Meanwhile, U.S. Middle East peace envoy Dennis Ross held separate talks Tuesday with Peres and Arafat in an effort to achieve progress in the ongoing Israeli-Palestinian negotiations for extending self-rule in the West Bank.

Both Ross and Peres predicted that the completed accord would be signed in Washington, D.C., in mid-September.

Among the 30 Hamas members arrested by Israel last week were Nasser Issa and Hatam Ismail, both from the Gaza Strip, who were suspected of having recruited the suicide bombers who carried out the Aug. 21 bus bombing in Jerusalem and the July 24 suicide bus bombing in Ramat Gan.

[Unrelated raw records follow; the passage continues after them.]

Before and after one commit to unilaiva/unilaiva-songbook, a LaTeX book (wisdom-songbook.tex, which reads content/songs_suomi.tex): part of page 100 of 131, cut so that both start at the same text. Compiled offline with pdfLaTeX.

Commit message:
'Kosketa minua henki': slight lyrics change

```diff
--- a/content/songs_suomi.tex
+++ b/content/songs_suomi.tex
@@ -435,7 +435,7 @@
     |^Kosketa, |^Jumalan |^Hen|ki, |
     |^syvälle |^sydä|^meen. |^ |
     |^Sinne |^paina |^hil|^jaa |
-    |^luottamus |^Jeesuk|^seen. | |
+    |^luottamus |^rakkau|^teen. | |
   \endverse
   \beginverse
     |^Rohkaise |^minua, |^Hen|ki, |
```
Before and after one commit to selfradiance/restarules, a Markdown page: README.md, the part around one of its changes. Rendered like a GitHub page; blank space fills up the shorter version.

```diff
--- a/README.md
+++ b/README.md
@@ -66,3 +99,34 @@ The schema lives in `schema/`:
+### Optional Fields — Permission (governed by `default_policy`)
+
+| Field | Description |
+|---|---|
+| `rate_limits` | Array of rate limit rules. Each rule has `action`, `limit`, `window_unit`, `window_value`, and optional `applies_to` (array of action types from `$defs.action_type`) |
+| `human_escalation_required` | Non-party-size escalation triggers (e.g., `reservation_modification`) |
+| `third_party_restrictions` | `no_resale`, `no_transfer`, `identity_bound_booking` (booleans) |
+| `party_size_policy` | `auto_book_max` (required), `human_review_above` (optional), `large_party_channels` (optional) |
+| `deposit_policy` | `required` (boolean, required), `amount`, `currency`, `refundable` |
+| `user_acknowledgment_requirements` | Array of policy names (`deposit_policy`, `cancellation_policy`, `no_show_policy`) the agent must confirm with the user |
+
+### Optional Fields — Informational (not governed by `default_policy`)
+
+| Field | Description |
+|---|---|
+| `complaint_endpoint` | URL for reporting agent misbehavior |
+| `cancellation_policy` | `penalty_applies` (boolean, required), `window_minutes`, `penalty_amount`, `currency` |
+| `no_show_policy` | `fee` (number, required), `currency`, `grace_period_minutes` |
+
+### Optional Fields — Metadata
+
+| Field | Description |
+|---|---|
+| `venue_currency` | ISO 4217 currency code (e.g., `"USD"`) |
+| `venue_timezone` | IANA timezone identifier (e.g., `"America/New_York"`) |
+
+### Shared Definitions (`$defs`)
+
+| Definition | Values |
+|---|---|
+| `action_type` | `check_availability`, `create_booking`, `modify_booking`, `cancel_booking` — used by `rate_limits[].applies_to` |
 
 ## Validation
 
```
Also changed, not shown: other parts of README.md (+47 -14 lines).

The head of the Shin Bet said that after breaking up a Hamas cell the security services had infiltrated, interrogations led to more arrests in recent days of Hamas operatives in the West Bank and eastern Jerusalem.

Among those detained was Haiman Sider, who is believed to have opened fire in a Jerusalem pedestrian mall Oct. 9, killing two people and injuring 13 others.

In the wake of those arrests, Israel lifted its closure of the West Bank on Sunday, which had been imposed after the Aug. 21 bus bombing.

Also on Sunday, Israeli and Palestinian officials attended a signing ceremony in Cairo to hand over eight additional spheres of civilian authority in the West Bank to the Palestinians.

Israeli Gen. Oren Shahor and Palestinian negotiator Jamil Tarifi signed the 22-page agreement, which gives the Palestinians administrative control over the areas of agriculture, postal services, insurance, gasoline, industry and commerce, labor, municipal affairs and statistics.

Israel officially recognized Palestinian rights to water sources in the West Bank. In turn, the Palestinians agreed to defer the issue of who would have ultimate control over water resources until the permanent-status negotiations slated to start next year. The two sides were expected to discuss water allocation issues for the interim period during their talks in Eilat this week.

Ross also said the Clinton administration is planning two major conferences to help raise $100 million in aid for the Palestinian Authority, according to Israeli Radio.

Meanwhile, the fourth victim of last week's Jerusalem bus bombing was laid to rest after her body was identified last Friday. Family members of Hannah Na'eh, 45, of Jerusalem identified her after pictures of the body were published in the media last week. A divorced mother of three from a deeply religious family, she lost contact with them after ceasing to be observant.

A memorial service was held Sunday night for the victims of last week's bomb attack. The service, held at the site of the bombing in Jerusalem's Ramat Eshkol neighborhood, was organized by the Likud opposition party.